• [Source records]
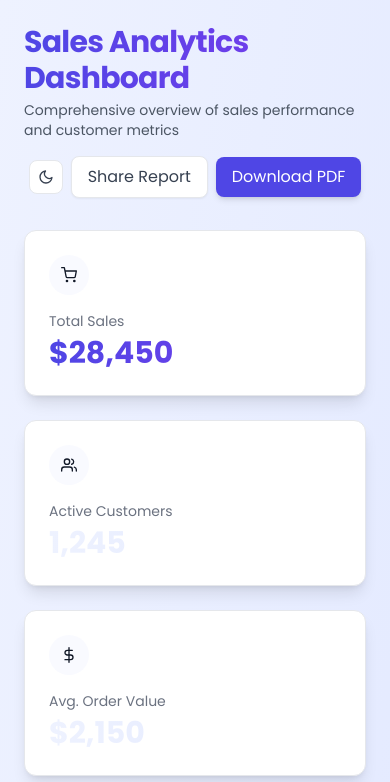
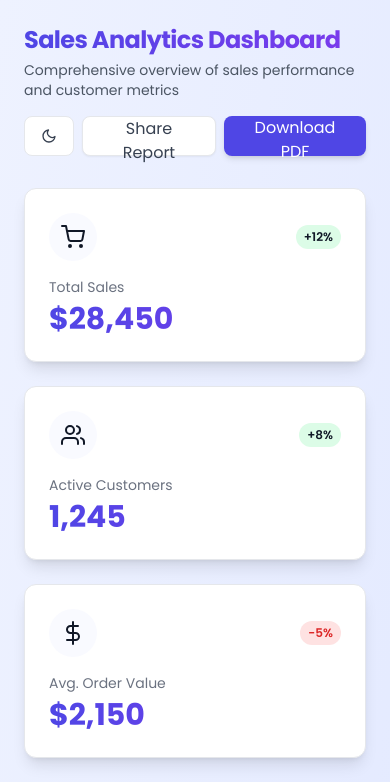
Before and after one commit to msherazy/workspace, a Next.js app: page / in a window 390 px wide. Shown: the top 782 px of the page. Built offline with nearby package versions, Linux system fonts and the light colour scheme.

Commit message:
Refactor Sales Analytics Dashboard to include statistical metadata and improve layout responsiveness

```diff
--- a/src/app/page.tsx
+++ b/src/app/page.tsx
@@ -1,5 +1,3 @@
-// Final full fixed version
-
 "use client";
 
 import React, { useEffect, useState } from "react";
@@ -19,7 +17,6 @@ import {
 } from "recharts";
 import { Poppins } from "next/font/google";
 
-// Set up Poppins font
 const poppins = Poppins({
   weight: ["400", "500", "600", "700"],
   subsets: ["latin"],
@@ -47,6 +44,13 @@ const salesDistribution = [
   { name: 'Wholesale', value: 150, color: '#ffc658' },
 ];
 
+const statMeta = [
+  { icon: <FiShoppingCart className="text-2xl" />, label: "Total Sales", value: "$28,450", diff: "+12%", diffColor: "green" },
+  { icon: <FiUsers className="text-2xl" />, label: "Active Customers", value: "1,245", diff: "+8%", diffColor: "green" },
+  { icon: <FiDollarSign className="text-2xl" />, label: "Avg. Order Value", value: "$2,150", diff: "-5%", diffColor: "red" },
+  { icon: <FiActivity className="text-2xl" />, label: "Conversion Rate", value: "4.2%", diff: "+15%", diffColor: "green" },
+];
+
 const Dashboard = () => {
   const [dark, setDark] = useState(false);
 
@@ -63,40 +67,38 @@ const Dashboard = () => {
       <div className="max-w-7xl mx-auto p-6">
         <div className="flex flex-col md:flex-row items-center justify-between mb-8">
           <div className="mb-4 md:mb-0">
-            <h1 className="text-3xl font-extrabold tracking-tight text-transparent bg-clip-text bg-gradient-to-r from-indigo-600 to-violet-600 dark:from-indigo-400 dark:to-violet-400">Sales Analytics Dashboard</h1>
+            <h1 className="text-2xl sm:text-3xl md:text-4xl font-extrabold tracking-tight text-transparent bg-clip-text bg-gradient-to-r from-indigo-600 to-violet-600 dark:from-indigo-400 dark:to-violet-400">Sales Analytics Dashboard</h1>
             <p className="text-gray-600 dark:text-gray-300 mt-1 text-sm md:text-base">Comprehensive overview of sales performance and customer metrics</p>
           </div>
           <div className="flex items-center space-x-2">
             <button
               onClick={() => setDark(!dark)}
-              className="bg-white dark:bg-gray-800 text-gray-700 dark:text-gray-200 p-2 rounded-lg border border-gray-200 dark:border-gray-700 hover:bg-gray-100 dark:hover:bg-gray-700"
+              className="h-10 px-4 bg-white dark:bg-gray-800 text-gray-700 dark:text-gray-200 rounded-lg border border-gray-200 dark:border-gray-700 hover:bg-gray-100 dark:hover:bg-gray-700"
             >
               {dark ? <FiSun /> : <FiMoon />}
             </button>
-            <button className="bg-white dark:bg-gray-800 text-gray-700 dark:text-gray-200 px-4 py-2 rounded-lg border border-gray-200 dark:border-gray-700 hover:bg-gray-50 dark:hover:bg-gray-700 shadow-sm transition-colors">
+            <button className="h-10 px-4 bg-white dark:bg-gray-800 text-gray-700 dark:text-gray-200 rounded-lg border border-gray-200 dark:border-gray-700 hover:bg-gray-50 dark:hover:bg-gray-700 shadow-sm transition-colors">
               Share Report
             </button>
-            <button className="bg-indigo-600 hover:bg-indigo-700 text-white px-4 py-2 rounded-lg shadow-md transition-colors">
+            <button className="h-10 px-4 bg-indigo-600 hover:bg-indigo-700 text-white rounded-lg shadow-md transition-colors">
               Download PDF
             </button>
           </div>
         </div>
 
         <div className="grid grid-cols-1 md:grid-cols-2 lg:grid-cols-4 gap-6 mb-8">
-          {[
-            { icon: <FiShoppingCart />, label: "Total Sales", value: "$28,450", colorFrom: "indigo-600", colorTo: "violet-600" },
-            { icon: <FiUsers />, label: "Active Customers", value: "1,245", colorFrom: "teal-600", colorTo: "emerald-600" },
-            { icon: <FiDollarSign />, label: "Avg. Order Value", value: "$2,150", colorFrom: "amber-600", colorTo: "orange-600" },
-            { icon: <FiActivity />, label: "Conversion Rate", value: "4.2%", colorFrom: "rose-600", colorTo: "pink-600" }
-          ].map((card, idx) => (
+          {statMeta.map((card, idx) => (
             <div key={idx} className="bg-white dark:bg-gray-800 p-6 rounded-xl border border-gray-200 dark:border-gray-700 shadow-lg hover:shadow-xl transition-shadow">
               <div className="flex justify-between items-center mb-4">
                 <div className="p-3 rounded-full bg-opacity-20 bg-indigo-100 dark:bg-indigo-900">
                   {card.icon}
                 </div>
+                <span className={`text-xs font-semibold px-2 py-1 rounded-full bg-${card.diffColor}-100 dark:bg-${card.diffColor}-900/30 text-${card.diffColor}-600 dark:text-${card.diffColor}-400`}>
+                  {card.diff}
+                </span>
               </div>
               <h3 className="text-gray-500 dark:text-gray-400 text-sm mb-1">{card.label}</h3>
-              <p className={`text-3xl font-bold bg-gradient-to-r from-${card.colorFrom} to-${card.colorTo} bg-clip-text text-transparent`}>{card.value}</p>
+              <p className={`text-3xl font-bold bg-clip-text text-transparent bg-gradient-to-r from-indigo-600 to-violet-600 dark:from-indigo-400 dark:to-violet-400`}>{card.value}</p>
             </div>
           ))}
         </div>
```
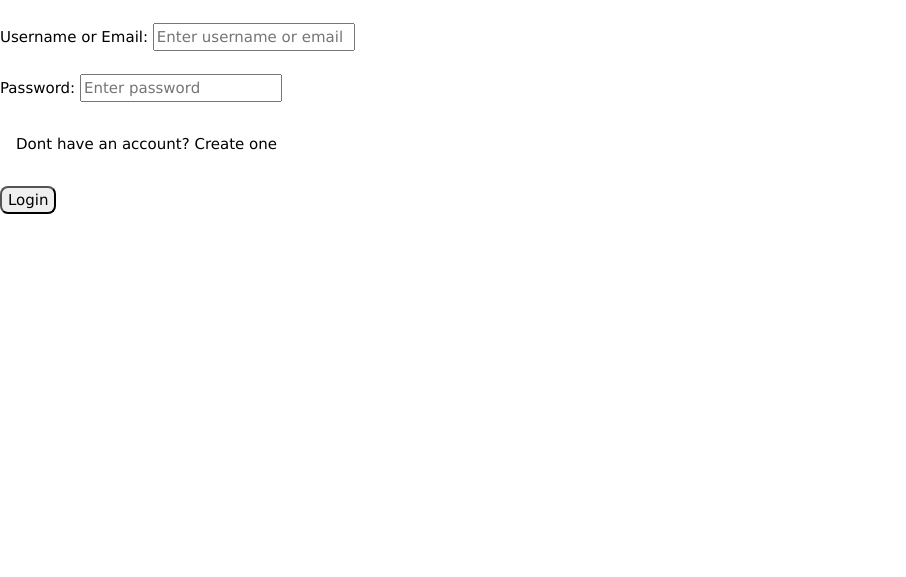
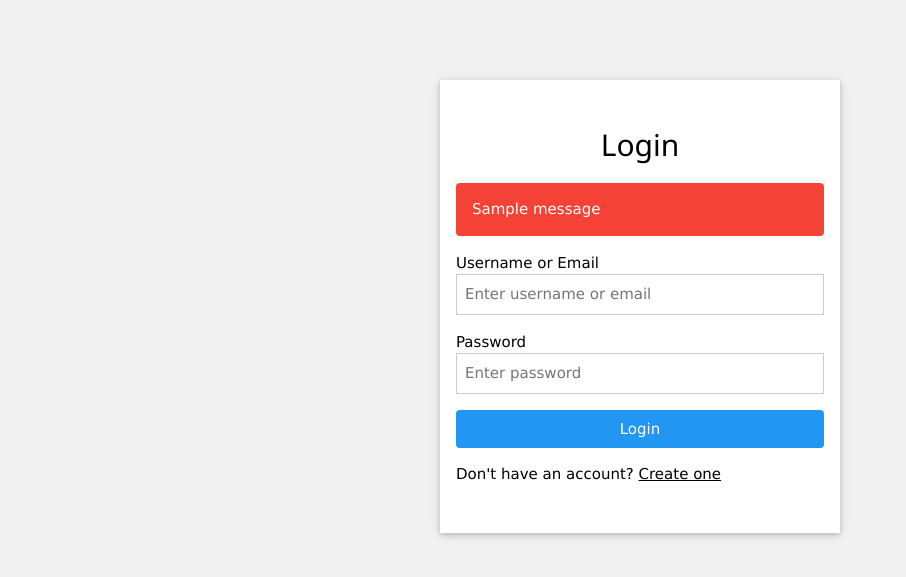
Before and after one commit to TheSriramM/Y12-revision-app, a Flask app: page /login in a window 1280 px wide. Shown: the top 577 px of the page, without its empty margins (0-906 px from the left). Run offline with Flask 3, Linux system fonts and the light colour scheme; tables that the repository leaves empty hold one stand-in row (values such as "Sample post"); one stand-in notice (Sample message) is shown.

Commit message:
better ui for the login page

```diff
--- a/app.py
+++ b/app.py
@@ -63,15 +63,19 @@ def register():
         username = request.form['username']
         password = request.form['password']
 
-        # Backend validation to make sure the user doesn't enter more than the limit
+        # Backend validation to make sure the user doesn't enter more or less than the limit
         # Doesn't show due to the maxlength set in HTML
 
-        if len(username) > 20:
-            flash("Username too long (max 20 characters)")
+        if len(username) > 30:
+            flash("Username too long (max 30 characters)")
             return redirect(url_for('register'))
 
         if len(password) > 64:
             flash("Password too long (max 64 characters)")
+            return redirect(url_for('register'))
+
+        if len(password) < 6:
+            flash("Password must be at least 6 characters long")
             return redirect(url_for('register'))
 
         hashed_password = generate_password_hash(password)
--- a/templates/login.html
+++ b/templates/login.html
@@ -4,29 +4,67 @@
     <meta charset="UTF-8">
     <meta name="viewport" content="width=device-width, initial-scale=1.0">
     <title>Login</title>
+
     <link rel="stylesheet" href="https://www.w3schools.com/w3css/5/w3.css">
 </head>
 
-<body>
-  <br>
-    <form method="POST" action="{{ url_for('login') }}">
-  <div>
-    <label for="username">Username or Email:</label>
-    <input type="text" id="username" name="username" placeholder="Enter username or email" required>
-  </div>
+<body class="w3-light-grey">
 
-  <br>
+<div class="w3-container w3-card w3-white w3-padding-32"
+  style="max-width:400px; margin:auto; margin-top:80px;">
 
-  <div>
-    <label for="password">Password:</label>
-    <input type="password" id="password" name="password" placeholder="Enter password" required>
-  </div>
+<h2 class="w3-center">Login</h2>
 
-  <br>
-  <a href="{{ url_for('register') }}" class="w3-bar-item w3-button">Dont have an account? Create one</a>
-  <br><br>
-  <button type="submit" class="w3-round-large">Login</button>
+<!-- Flash messages -->
+{% with messages = get_flashed_messages() %}
+  {% if messages %}
+    <div class="w3-panel w3-red w3-round">
+      {% for message in messages %}
+        <p>{{ message }}</p>
+      {% endfor %}
+    </div>
+  {% endif %}
+{% endwith %}
 
-</form>
+  <form method="POST" action="{{ url_for('login') }}">
+
+    <!-- Username / Email -->
+    <label>Username or Email</label>
+    <input
+        class="w3-input w3-border w3-margin-bottom"
+        type="text"
+        id="username"
+        name="username"
+        placeholder="Enter username or email"
+        required
+    >
+
+    <!-- Password -->
+    <label>Password</label>
+    <input
+        class="w3-input w3-border w3-margin-bottom"
+        type="password"
+        id="password"
+        name="password"
+        placeholder="Enter password"
+        required
+    >
+
+    <!-- Button -->
+    <button
+        type="submit"
+        class="w3-button w3-blue w3-block w3-round w3-margin-top">
+        Login
+    </button>
+
+  </form>
+
+  <p>
+      Don't have an account?
+      <a href="{{ url_for('register') }}">Create one</a>
+  </p>
+
+</div>
+
 </body>
 </html>
```
Also changed, not shown: static/js/main.js (+5 -5 lines), templates/register.html (+6 -2 lines), database.db.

• [Goal of the exercise] List every line above that holds the word "method".

• [Task output]
-    <form method="POST" action="{{ url_for('login') }}">
+  <form method="POST" action="{{ url_for('login') }}">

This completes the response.